A proposed regulation that would alter how the U.S. Department of Labor (DOL) assesses whether workers should be classified as employees or independent contractors under the Fair Labor Standards Act was released on October 13.
 
A proposed regulation that would alter how the U.S. Department of Labor (DOL) assesses whether workers should be classified as employees or independent contractors under the Fair Labor Standards Act was released on October 13.
If approved, the proposal will replace the current standard and give home builders and specialty trade contractors a more streamlined federal test for worker classification.
Most home builders hire independent specialty trade contractors to do much of their building work. This keeps the residential construction market dominated by small businesses. In actuality, a single-family house is built by a conventional home builder with the help of up to 30 subcontractors.

Assessment to Establish Worker Classification

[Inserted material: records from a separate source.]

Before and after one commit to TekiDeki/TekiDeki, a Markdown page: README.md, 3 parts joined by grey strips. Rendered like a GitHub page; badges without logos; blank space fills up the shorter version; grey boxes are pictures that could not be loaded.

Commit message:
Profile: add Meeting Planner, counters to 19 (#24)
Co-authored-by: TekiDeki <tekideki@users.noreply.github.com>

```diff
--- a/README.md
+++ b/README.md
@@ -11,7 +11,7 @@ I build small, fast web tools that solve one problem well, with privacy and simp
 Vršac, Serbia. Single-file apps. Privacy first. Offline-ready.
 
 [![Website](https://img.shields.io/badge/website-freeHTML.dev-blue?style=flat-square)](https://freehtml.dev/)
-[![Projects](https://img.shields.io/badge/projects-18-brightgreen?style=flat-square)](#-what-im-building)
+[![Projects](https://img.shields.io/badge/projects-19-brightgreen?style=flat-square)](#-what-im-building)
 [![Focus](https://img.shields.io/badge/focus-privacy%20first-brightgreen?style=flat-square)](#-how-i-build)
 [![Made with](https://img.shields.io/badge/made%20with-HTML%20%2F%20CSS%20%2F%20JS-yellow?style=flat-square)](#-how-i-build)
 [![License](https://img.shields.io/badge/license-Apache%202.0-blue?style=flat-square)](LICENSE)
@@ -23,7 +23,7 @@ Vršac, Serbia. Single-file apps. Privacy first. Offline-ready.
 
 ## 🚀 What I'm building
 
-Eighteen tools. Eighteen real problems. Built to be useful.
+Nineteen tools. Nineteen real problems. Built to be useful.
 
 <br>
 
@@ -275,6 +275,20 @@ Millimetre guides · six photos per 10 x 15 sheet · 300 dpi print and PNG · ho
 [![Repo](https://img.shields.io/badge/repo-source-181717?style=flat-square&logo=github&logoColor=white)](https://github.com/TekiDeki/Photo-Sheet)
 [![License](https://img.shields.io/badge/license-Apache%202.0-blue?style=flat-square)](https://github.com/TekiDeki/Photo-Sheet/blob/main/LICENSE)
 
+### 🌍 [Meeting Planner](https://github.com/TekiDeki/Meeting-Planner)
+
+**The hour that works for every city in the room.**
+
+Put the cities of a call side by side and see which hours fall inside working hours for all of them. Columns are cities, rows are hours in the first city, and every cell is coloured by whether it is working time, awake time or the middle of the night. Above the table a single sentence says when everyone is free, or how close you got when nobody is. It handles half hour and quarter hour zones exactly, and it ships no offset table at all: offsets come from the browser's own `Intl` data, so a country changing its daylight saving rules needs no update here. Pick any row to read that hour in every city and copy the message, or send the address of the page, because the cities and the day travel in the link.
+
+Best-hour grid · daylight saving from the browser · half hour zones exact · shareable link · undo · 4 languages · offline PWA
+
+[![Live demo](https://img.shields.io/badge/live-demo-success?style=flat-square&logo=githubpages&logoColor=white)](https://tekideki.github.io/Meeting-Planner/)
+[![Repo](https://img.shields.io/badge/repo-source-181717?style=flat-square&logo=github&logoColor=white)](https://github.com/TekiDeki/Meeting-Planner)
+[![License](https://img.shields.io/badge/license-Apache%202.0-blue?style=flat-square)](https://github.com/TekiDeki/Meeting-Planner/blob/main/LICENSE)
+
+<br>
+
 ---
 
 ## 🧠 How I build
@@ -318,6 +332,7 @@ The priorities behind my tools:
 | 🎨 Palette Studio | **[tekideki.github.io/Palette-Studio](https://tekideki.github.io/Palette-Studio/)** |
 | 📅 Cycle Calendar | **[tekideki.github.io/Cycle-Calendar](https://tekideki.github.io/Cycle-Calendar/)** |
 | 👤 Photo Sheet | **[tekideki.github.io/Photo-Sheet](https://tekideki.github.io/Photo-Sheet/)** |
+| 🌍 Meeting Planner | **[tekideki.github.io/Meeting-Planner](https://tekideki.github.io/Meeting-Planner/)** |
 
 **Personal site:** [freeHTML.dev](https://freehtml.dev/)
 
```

The proposed rule would use an updated version of the “economic reality test” to determine if a person is really in business for themselves or financially dependent on their employer. There are six components to this “economic reality test”:
  1. Is the work performed an integral part of the employer’s business?
  2. Does the worker’s managerial skill affect the worker’s opportunity for profit or loss?
  3. Is the relationship between the worker and employer permanent or indefinite?
  4. What is the nature and degree of the employer’s control?
  5. Does the worker use specialized skills to perform the work, and do those skills contribute to business-like initiative?
  6. Are investments by a worker capital or entrepreneurial in nature?